• Task instructions: Work through the entries below and report how many lines include "README". The number alone is the answer.

• Recorded data:
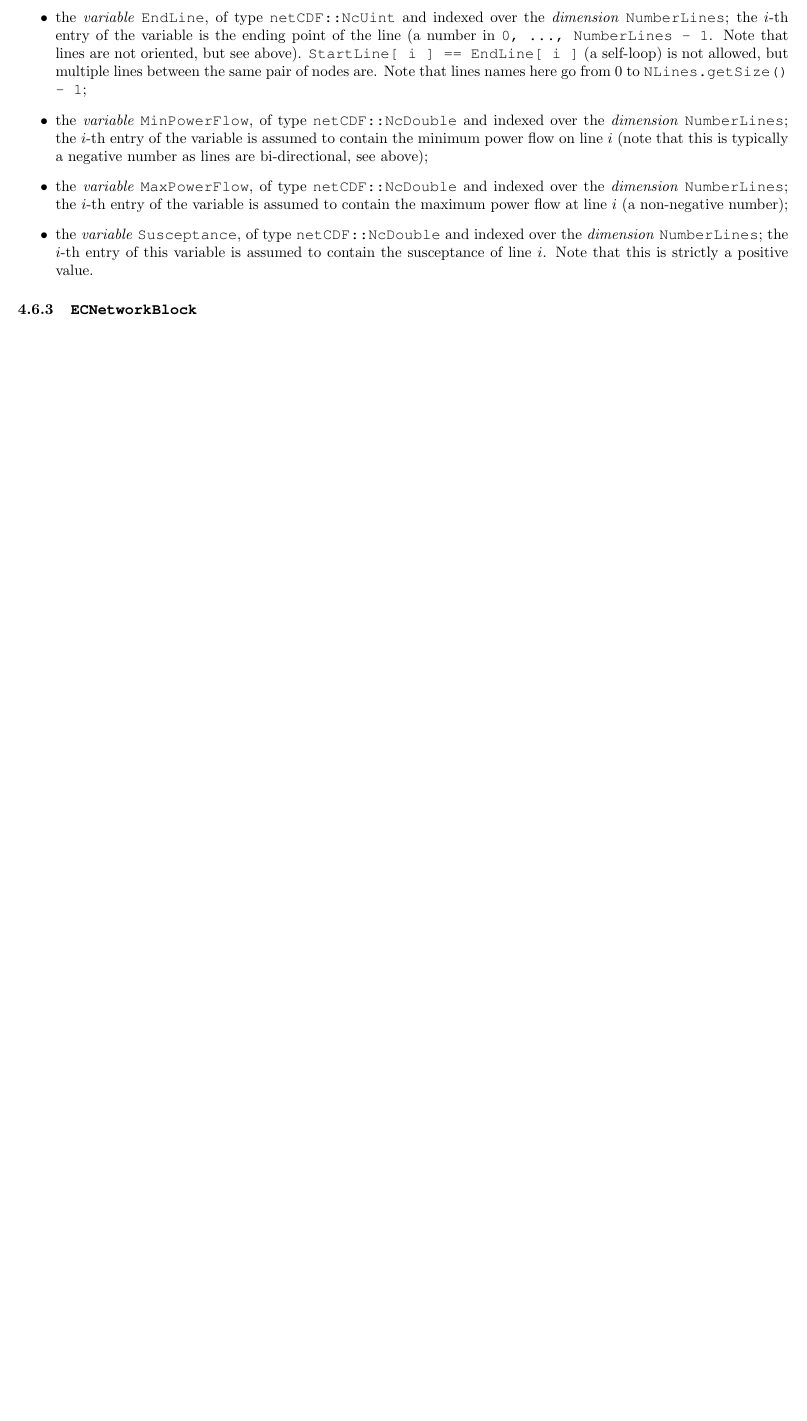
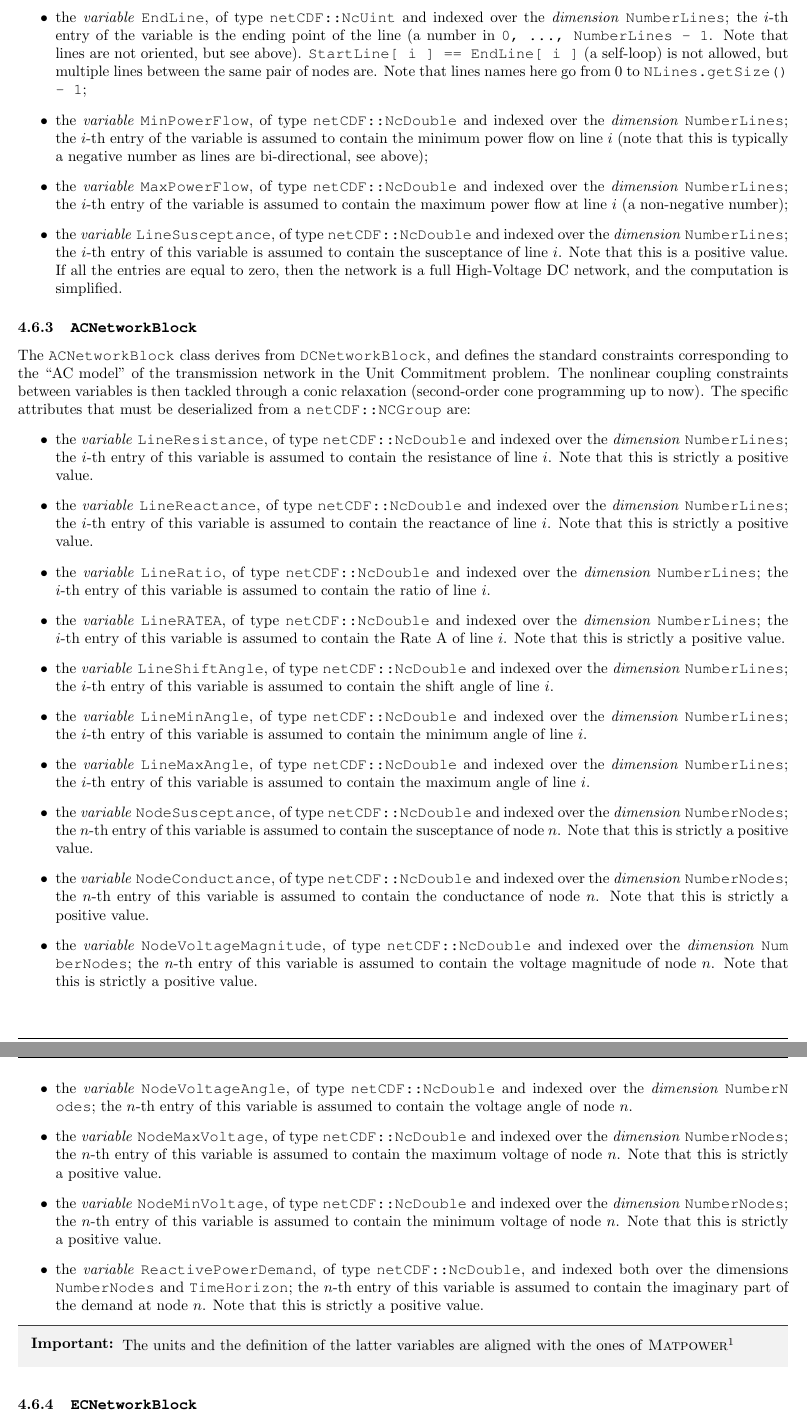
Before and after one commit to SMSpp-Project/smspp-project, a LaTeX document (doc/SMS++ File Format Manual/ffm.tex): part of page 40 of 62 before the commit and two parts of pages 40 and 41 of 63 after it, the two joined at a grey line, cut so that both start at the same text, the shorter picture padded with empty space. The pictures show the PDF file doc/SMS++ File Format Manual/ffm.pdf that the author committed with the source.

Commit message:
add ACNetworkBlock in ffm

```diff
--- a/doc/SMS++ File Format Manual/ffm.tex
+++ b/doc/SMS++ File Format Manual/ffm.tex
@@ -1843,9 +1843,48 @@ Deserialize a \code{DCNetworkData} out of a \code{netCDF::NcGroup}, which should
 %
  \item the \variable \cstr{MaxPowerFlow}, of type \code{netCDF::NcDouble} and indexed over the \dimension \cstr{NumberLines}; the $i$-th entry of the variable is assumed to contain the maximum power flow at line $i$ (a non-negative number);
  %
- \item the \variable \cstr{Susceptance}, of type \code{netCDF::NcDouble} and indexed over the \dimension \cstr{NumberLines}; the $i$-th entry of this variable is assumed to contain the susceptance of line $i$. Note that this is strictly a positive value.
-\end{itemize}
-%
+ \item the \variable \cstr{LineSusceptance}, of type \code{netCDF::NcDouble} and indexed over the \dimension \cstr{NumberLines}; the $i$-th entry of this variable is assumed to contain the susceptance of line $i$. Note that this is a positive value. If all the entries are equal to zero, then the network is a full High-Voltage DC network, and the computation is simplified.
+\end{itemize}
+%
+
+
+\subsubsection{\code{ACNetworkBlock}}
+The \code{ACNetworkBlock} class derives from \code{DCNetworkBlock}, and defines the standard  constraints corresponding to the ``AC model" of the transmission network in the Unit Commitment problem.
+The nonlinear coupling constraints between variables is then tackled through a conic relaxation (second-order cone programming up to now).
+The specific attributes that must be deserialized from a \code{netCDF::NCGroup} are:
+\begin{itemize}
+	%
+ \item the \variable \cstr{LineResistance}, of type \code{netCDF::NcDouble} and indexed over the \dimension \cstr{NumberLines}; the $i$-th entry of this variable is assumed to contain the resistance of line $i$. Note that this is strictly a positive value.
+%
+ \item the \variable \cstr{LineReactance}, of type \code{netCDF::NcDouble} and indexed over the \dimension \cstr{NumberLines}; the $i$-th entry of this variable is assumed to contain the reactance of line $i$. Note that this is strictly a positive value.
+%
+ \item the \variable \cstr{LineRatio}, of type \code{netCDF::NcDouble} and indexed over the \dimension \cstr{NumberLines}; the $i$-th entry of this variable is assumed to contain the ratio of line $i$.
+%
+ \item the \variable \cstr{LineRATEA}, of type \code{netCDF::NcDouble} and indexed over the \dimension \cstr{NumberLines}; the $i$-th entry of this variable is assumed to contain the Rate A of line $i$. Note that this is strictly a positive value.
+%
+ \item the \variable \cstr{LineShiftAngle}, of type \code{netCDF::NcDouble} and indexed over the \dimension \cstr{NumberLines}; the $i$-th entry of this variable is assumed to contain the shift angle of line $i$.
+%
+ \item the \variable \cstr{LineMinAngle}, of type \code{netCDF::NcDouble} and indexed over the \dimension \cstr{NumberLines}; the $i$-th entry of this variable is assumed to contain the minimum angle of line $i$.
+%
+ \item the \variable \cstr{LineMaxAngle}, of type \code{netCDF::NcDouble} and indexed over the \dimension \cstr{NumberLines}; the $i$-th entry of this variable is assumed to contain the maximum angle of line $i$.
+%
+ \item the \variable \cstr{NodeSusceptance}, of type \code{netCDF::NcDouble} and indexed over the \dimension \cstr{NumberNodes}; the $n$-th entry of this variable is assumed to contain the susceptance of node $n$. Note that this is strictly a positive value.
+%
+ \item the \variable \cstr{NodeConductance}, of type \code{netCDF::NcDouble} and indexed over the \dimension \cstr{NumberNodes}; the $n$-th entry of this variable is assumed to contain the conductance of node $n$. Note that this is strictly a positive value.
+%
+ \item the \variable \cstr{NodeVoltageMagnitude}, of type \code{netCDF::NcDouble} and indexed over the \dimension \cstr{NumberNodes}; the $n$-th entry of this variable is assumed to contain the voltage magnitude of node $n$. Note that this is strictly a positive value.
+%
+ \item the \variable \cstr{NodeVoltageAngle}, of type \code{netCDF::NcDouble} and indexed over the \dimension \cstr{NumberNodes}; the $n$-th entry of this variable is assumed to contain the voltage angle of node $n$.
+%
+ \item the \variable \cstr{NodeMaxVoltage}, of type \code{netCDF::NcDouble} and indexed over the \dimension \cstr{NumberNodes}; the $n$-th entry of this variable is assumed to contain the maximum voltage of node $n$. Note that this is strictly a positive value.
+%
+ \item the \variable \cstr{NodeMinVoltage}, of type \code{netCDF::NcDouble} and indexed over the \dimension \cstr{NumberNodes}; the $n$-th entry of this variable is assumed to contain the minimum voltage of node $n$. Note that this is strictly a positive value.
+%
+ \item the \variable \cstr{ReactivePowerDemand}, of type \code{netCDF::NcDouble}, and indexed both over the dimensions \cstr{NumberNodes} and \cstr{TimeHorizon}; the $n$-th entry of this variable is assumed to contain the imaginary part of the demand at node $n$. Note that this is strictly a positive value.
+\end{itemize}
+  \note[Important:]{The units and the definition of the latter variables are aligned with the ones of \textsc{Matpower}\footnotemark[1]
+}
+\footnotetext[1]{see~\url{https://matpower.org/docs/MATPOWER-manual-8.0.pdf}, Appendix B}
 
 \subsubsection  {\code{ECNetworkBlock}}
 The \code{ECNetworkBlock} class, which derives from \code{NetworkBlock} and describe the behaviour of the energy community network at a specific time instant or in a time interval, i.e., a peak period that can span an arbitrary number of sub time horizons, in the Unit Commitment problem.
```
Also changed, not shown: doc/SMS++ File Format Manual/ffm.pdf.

--

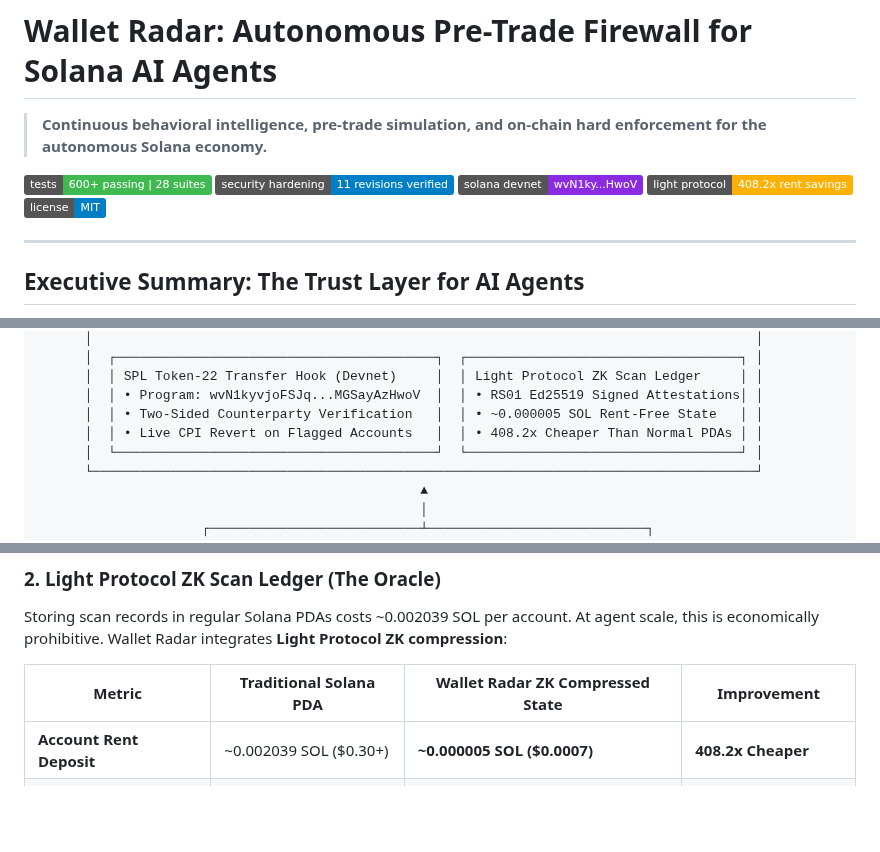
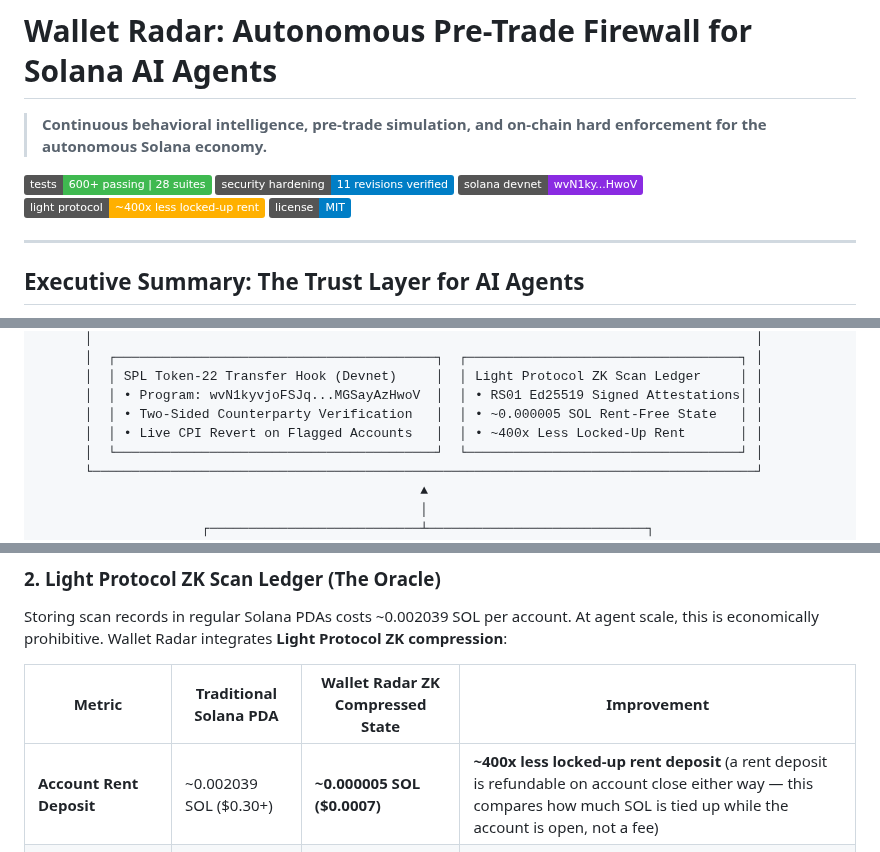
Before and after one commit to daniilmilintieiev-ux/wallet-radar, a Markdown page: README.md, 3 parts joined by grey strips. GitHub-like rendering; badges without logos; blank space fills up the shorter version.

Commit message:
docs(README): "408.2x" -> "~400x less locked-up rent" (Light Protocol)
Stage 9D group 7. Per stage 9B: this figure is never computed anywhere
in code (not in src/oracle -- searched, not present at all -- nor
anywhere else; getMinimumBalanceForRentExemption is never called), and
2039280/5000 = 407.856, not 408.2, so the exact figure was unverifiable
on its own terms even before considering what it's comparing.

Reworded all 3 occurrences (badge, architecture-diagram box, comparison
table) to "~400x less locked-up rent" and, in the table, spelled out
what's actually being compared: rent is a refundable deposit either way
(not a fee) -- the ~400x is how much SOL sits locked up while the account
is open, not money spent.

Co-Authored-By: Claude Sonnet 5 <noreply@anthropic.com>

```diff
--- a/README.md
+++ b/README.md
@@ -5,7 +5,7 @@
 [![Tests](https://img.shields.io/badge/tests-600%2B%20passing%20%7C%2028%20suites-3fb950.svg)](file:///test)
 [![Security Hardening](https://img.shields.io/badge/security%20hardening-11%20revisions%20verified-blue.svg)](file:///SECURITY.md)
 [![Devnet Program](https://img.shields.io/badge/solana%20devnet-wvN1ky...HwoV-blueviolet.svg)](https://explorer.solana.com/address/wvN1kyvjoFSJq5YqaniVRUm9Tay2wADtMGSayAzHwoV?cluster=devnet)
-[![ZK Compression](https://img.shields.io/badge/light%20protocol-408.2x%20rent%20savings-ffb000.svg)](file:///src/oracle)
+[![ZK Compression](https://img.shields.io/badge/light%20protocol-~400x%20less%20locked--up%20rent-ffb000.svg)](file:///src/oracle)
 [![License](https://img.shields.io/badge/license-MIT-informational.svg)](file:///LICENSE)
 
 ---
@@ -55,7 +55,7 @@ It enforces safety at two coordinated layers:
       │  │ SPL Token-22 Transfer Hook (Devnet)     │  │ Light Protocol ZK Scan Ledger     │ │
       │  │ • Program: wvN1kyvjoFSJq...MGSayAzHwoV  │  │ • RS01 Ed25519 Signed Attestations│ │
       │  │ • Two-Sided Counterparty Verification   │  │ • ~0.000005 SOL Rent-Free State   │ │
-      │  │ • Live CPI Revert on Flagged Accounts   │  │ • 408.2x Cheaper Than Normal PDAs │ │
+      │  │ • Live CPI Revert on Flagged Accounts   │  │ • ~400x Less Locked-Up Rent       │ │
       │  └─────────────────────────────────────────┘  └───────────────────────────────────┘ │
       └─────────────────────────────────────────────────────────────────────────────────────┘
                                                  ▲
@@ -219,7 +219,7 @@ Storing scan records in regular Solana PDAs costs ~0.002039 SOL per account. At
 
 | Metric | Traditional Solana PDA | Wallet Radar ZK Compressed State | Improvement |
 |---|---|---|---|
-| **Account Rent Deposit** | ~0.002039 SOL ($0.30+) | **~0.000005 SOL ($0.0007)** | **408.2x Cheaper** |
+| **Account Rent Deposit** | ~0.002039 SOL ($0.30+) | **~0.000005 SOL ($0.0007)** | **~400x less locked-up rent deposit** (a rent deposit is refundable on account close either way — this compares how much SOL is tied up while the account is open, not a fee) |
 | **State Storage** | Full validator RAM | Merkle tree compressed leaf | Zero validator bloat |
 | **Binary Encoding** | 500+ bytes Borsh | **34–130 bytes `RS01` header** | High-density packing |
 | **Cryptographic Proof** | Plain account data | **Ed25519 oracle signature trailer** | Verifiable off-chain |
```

• Answer area: 4